Editorial by Emily Potter and Robyn Tucker, Altitude, Volume 2, Editorial, 2002.
PDF Version: Dreamscapes
Utopias and dystopias are frequently assumed to be oppositional spaces distinct from ‘ordinary’ lived experience; they are perfect spaces (whether positive or negative)-dreamscapes, ‘outside’ or other. Critical to this edition of altitude, however, is the recognition of the tensions of such categories.
Utopias and dystopias are contextual; what they represent stems from the situation from which they are envisioned. In this sense they are part of, rather than disassociated from. What, then, is their function within the present?
Are they utilized as tools for (specific types of) expression?
Can they be politically effective?
Are they transient, or can they form ontologies?

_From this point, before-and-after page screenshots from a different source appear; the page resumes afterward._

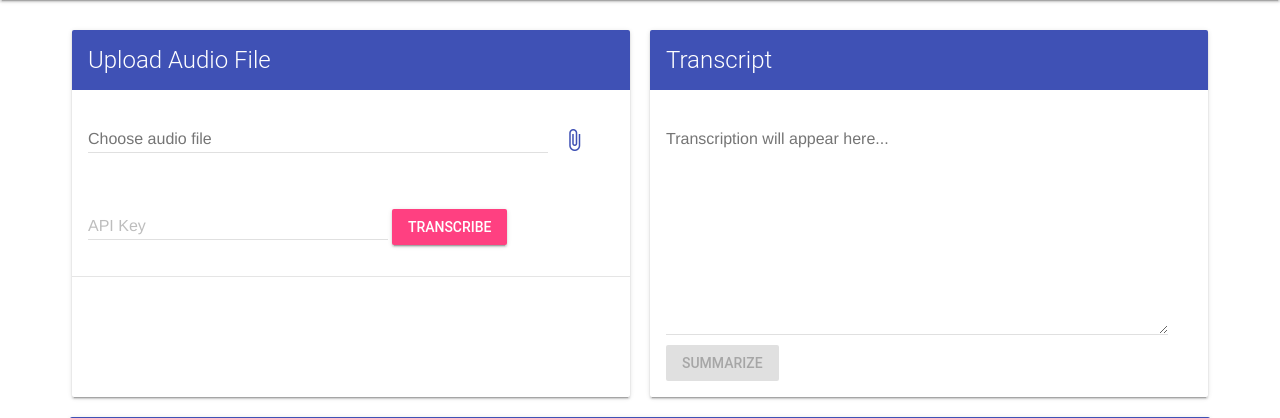
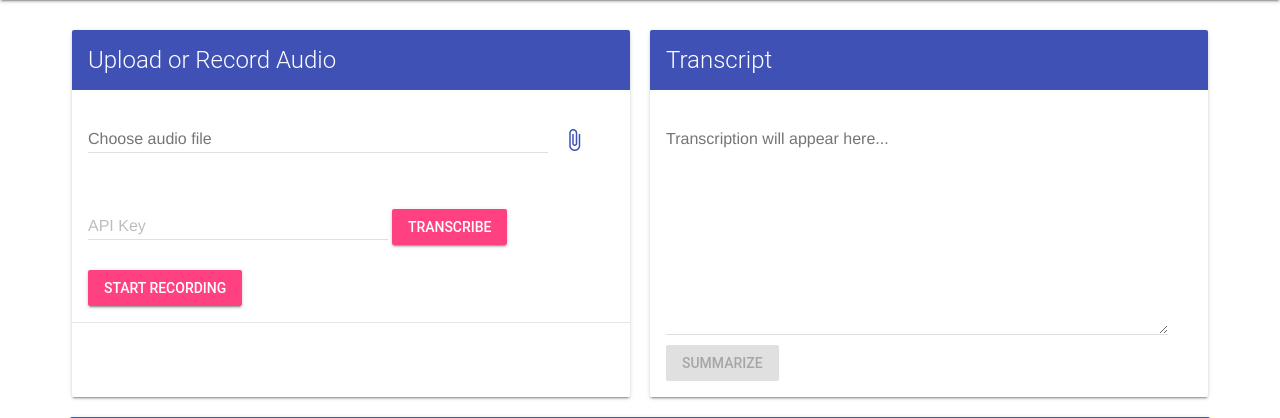
Before and after one commit to br3jski/Whisper-WebUI, a Flask app: page / in a window 1280 px wide. Shown: the part 64-482 px from the top of the page. Run offline with Flask 3, Linux system fonts and the light colour scheme.

Commit message:
add recording

```diff
--- a/templates/index.html
+++ b/templates/index.html
@@ -62,6 +62,17 @@
             overflow-y: auto;
             background-color: #f9f9f9;
         }
+        #recordButton {
+            margin-top: 10px;
+            margin-right: 10px;
+        }
+        #recordingStatus {
+            margin-left: 10px;
+        }
+        #audioPlayback {
+            margin-top: 10px;
+            width: 100%;
+        }
     </style>
 </head>
 <body>
@@ -75,7 +86,7 @@
             <div class="page-content">
                 <div class="demo-card-wide mdl-card mdl-shadow--2dp">
                     <div class="mdl-card__title">
-                        <h2 class="mdl-card__title-text">Upload Audio File</h2>
+                        <h2 class="mdl-card__title-text">Upload or Record Audio</h2>
                     </div>
                     <div class="mdl-card__supporting-text">
                         <form method="POST" enctype="multipart/form-data" id="upload-form">
@@ -95,7 +106,12 @@
                             <button class="mdl-button mdl-js-button mdl-button--raised mdl-js-ripple-effect mdl-button--accent" type="submit">
                                 Transcribe
                             </button>
+                            <button id="recordButton" class="mdl-button mdl-js-button mdl-button--raised mdl-js-ripple-effect mdl-button--accent" type="button">
+                                Start Recording
+                            </button>
+                            <span id="recordingStatus"></span>
                         </form>
+                        <audio id="audioPlayback" controls style="display: none;"></audio>
                     </div>
                     <div class="mdl-card__actions mdl-card--border">
                         <div id="status"></div>
@@ -135,6 +151,13 @@
         const summaryTextarea = document.getElementById('summary');
         const summaryRendered = document.getElementById('summaryRendered');
         const apiKeyInput = document.getElementById('api_key');
+        const recordButton = document.getElementById('recordButton');
+        const recordingStatus = document.getElementById('recordingStatus');
+        const audioPlayback = document.getElementById('audioPlayback');
+
+        let mediaRecorder;
+        let audioChunks = [];
+        let recordingStartTime;
 
         function saveApiKey(apiKey) {
             localStorage.setItem('openai_api_key', apiKey);
@@ -155,6 +178,68 @@
             uploadFile.value = this.files[0].name;
         });
 
+        recordButton.addEventListener('click', toggleRecording);
+
+        function toggleRecording() {
+            if (mediaRecorder && mediaRecorder.state === "recording") {
+                stopRecording();
+            } else {
+                startRecording();
+            }
+        }
+
+        function startRecording() {
+            navigator.mediaDevices.getUserMedia({ audio: true })
+                .then(stream => {
+                    mediaRecorder = new MediaRecorder(stream);
+                    mediaRecorder.start();
+
+                    recordingStartTime = Date.now();
+                    recordButton.textContent = "Stop Recording";
+                    recordingStatus.textContent = "Recording...";
+
+                    mediaRecorder.addEventListener("dataavailable", event => {
+                        audioChunks.push(event.data);
+                    });
+
+                    mediaRecorder.addEventListener("stop", () => {
+                        const audioBlob = new Blob(audioChunks, { type: 'audio/wav' });
+                        audioPlayback.src = URL.createObjectURL(audioBlob);
+                        audioPlayback.style.display = "block";
+
+                        // Prepare file for submission
+                        const audioFile = new File([audioBlob], "recorded_audio.wav", { type: 'audio/wav' });
+                        const dataTransfer = new DataTransfer();
+                        dataTransfer.items.add(audioFile);
+                        uploadBtn.files = dataTransfer.files;
+                        uploadFile.value = "recorded_audio.wav";
+
+                        stream.getTracks().forEach(track => track.stop());
+                    });
+
+                    // Set a timer to stop recording after 45 minutes
+                    setTimeout(() => {
+                        if (mediaRecorder.state === "recording") {
+                            stopRecording();
+                        }
+                    }, 45 * 60 * 1000);
+                })
+                .catch(error => {
+                    console.error("Error accessing the microphone:", error);
+                    recordingStatus.textContent = "Error: Unable to access the microphone";
+                });
+        }
+
+        function stopRecording() {
+            if (mediaRecorder) {
+                mediaRecorder.stop();
+                recordButton.textContent = "Start Recording";
+                const duration = Math.round((Date.now() - recordingStartTime) / 1000);
+                recordingStatus.textContent = `Recording stopped. Duration: ${duration} seconds`;
+                audioChunks = [];
+            }
+        }
+
         form.addEventListener('submit', (event) => {
             event.preventDefault();
             statusDiv.textContent = 'Uploading file...';
@@ -163,7 +248,7 @@
 
             const formData = new FormData(form);
 
-            function fetchWithTimeout(url, options, timeout = 300000) {  // 5 minut timeout
+            function fetchWithTimeout(url, options, timeout = 300000) {  // 5 minutes timeout
                 return Promise.race([
                     fetch(url, options),
                     new Promise((_, reject) =>
```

Considered contextually, are they part of a vision of progress, an eternal becoming? Can they ever be realised (and could we actually exist within them)?
Moreover, are utopias and dystopias actually ‘poles apart’?
Can we define such boundaries, or are they perhaps fluid?
Can they merge into each other?
Can one exist without the possibility of the other?
Can there be spaces-dreamscapes-in which they co-mingle? Indeed, are our ‘ordinary’, lived realities dreamscapes?
The pieces in this edition approach these questions, and more, in varying ways and modes, offering a landscape for contemplation that reflects the possibilities and limitations of these particular visions.
Judy Greenway, Impossible Outlaws: Gender, Space and Utopia in Johnny Guitar
Emily Potter, ‘How can you live in a city of monuments?’: Reading Commemoration and Forgetting in Adelaide’s North Terrace Precinct
Conrad Russell, Dream and Nightmare in William Gibson’s Architectures of Cyberspace
Jesse Shipway, Psychoanalysis and Economics: The Significance of the Primal Scene
Lesley Williams, Beyond My window
Ike Kim, manentersroom
Mark Noe, Conversations with Barthes Prior to Committing Suicide
Liza Slater, Balloonman